● **What you need to do**
Line count for "class": say how many lines of the data contain it, with no other text.

Extracted data entries
┄┄┄┄┄┄

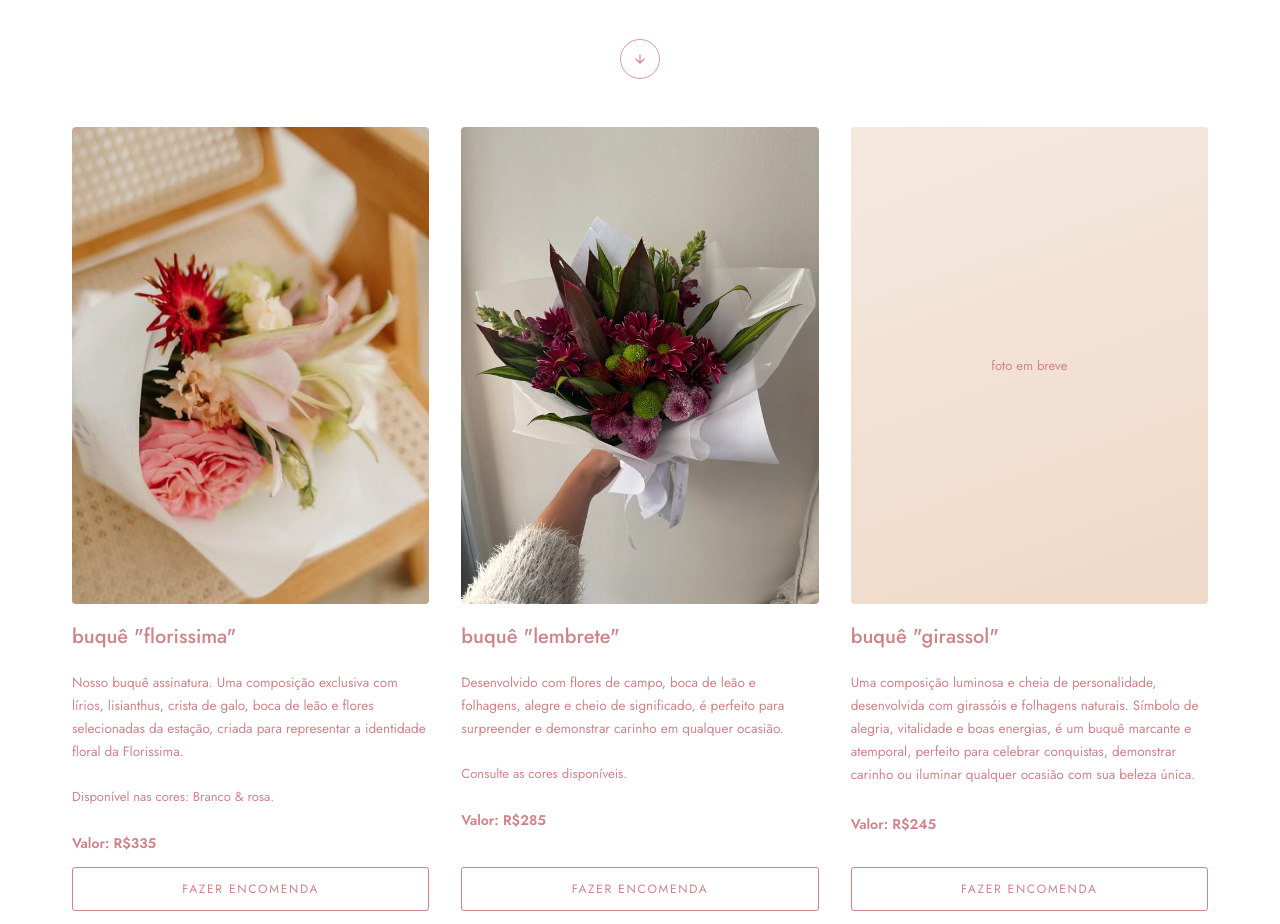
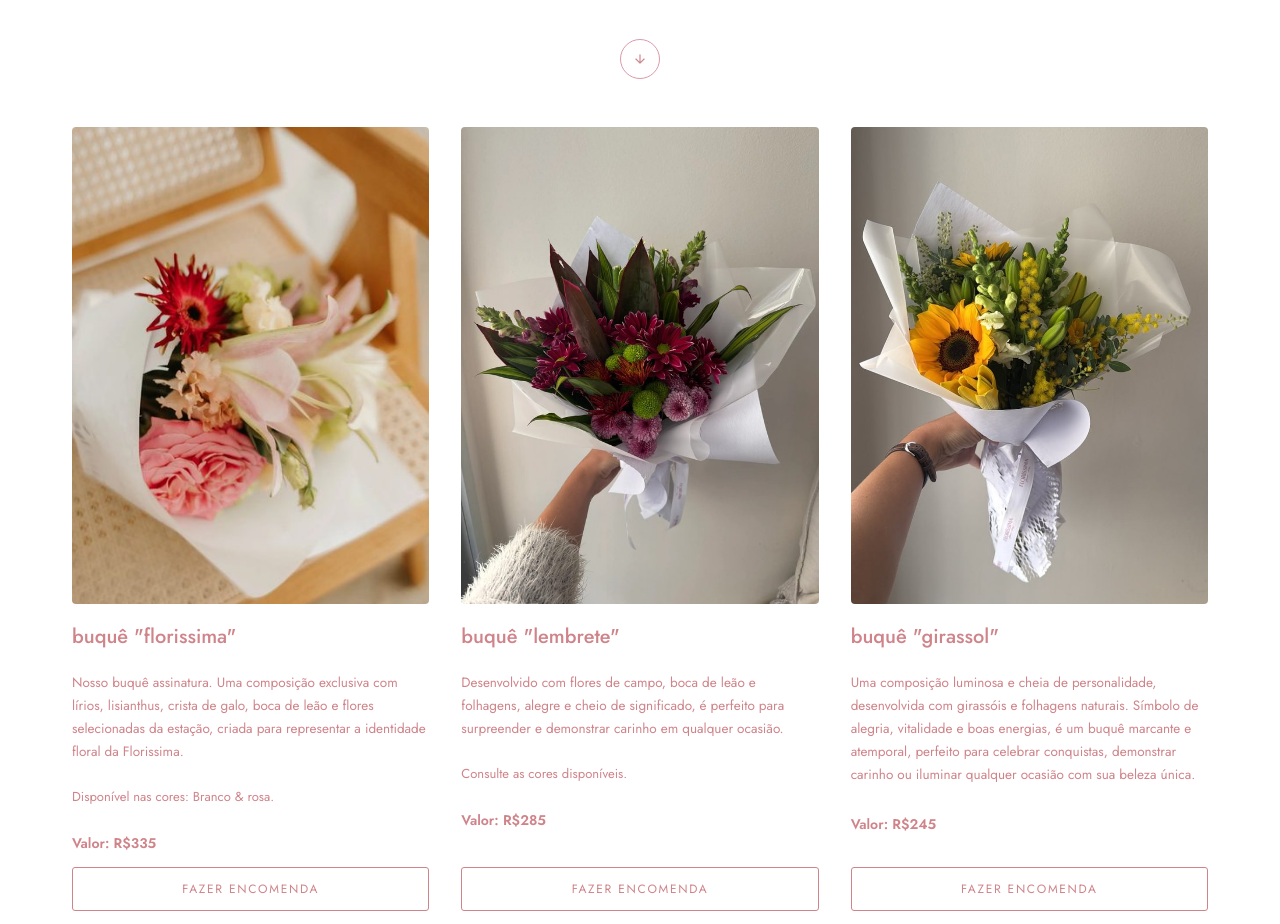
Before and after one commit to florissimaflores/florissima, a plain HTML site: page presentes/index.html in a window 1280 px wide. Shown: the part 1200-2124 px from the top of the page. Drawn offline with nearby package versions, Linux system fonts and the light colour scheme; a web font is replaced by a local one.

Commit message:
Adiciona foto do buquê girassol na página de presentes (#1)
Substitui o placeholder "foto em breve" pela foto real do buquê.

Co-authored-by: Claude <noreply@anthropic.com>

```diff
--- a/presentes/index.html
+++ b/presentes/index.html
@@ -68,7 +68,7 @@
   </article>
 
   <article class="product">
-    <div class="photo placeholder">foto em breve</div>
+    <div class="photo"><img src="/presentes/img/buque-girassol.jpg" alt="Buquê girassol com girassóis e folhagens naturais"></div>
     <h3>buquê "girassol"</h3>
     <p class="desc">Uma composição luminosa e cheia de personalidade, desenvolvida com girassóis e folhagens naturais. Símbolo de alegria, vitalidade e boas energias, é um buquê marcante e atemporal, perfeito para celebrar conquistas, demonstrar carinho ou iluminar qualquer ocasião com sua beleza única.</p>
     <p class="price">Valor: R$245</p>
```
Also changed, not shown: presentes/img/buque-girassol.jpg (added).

┄┄┄┄┄┄

● **Answer to the exercise**
5